= Work order =
If a line in the records contains the string "helsinki", show that line.

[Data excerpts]
__________________________________________________

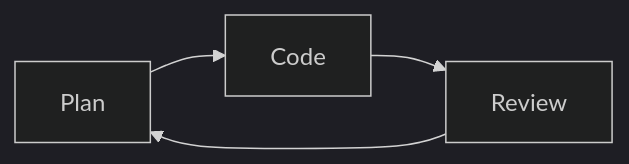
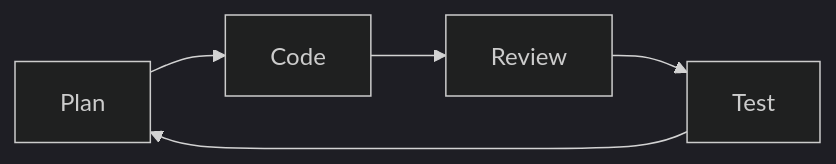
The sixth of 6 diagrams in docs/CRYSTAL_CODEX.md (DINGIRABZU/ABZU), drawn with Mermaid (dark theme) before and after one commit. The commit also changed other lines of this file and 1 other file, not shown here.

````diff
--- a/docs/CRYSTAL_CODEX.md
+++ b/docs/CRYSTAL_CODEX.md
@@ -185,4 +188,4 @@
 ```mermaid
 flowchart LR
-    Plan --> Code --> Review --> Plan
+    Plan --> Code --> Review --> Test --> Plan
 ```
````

__________________________________________________

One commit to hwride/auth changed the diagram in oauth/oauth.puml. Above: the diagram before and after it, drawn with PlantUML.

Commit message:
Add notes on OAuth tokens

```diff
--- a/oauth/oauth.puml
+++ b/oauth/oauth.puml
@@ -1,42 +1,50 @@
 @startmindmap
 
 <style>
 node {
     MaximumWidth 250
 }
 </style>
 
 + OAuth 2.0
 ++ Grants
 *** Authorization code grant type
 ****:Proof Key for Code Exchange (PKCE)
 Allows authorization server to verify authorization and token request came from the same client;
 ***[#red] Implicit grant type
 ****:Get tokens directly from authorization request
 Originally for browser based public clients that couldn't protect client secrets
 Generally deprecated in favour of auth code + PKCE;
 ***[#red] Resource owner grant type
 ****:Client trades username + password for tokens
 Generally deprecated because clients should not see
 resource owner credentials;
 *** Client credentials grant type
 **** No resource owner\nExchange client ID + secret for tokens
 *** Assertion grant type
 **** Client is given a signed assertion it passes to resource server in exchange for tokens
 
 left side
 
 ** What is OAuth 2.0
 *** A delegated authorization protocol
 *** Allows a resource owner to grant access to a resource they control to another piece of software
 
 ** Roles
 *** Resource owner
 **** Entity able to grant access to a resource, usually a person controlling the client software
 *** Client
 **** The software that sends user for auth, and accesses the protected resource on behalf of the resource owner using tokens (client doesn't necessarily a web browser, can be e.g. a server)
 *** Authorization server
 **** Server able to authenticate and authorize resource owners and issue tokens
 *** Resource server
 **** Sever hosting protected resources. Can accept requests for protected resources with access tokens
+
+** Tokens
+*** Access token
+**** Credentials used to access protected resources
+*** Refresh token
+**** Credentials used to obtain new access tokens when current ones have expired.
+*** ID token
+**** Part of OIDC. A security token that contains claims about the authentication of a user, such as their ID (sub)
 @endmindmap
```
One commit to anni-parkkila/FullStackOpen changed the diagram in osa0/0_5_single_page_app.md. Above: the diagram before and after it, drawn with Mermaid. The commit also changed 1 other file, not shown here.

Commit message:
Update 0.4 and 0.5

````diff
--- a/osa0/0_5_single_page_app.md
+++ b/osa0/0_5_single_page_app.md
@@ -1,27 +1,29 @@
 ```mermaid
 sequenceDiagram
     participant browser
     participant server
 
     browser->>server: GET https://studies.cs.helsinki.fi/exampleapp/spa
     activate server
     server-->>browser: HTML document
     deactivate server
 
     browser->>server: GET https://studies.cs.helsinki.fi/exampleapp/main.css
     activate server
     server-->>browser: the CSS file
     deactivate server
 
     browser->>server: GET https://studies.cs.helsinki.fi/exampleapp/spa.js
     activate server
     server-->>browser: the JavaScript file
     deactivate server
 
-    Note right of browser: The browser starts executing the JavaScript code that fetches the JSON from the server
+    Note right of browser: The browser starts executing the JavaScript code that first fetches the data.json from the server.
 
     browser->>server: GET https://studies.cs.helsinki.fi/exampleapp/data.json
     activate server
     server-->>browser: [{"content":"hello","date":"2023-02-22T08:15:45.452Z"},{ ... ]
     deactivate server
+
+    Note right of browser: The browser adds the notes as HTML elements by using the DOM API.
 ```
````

__________________________________________________

= Written solution =
     browser->>server: GET https://studies.cs.helsinki.fi/exampleapp/spa
     browser->>server: GET https://studies.cs.helsinki.fi/exampleapp/main.css
     browser->>server: GET https://studies.cs.helsinki.fi/exampleapp/spa.js
     browser->>server: GET https://studies.cs.helsinki.fi/exampleapp/data.json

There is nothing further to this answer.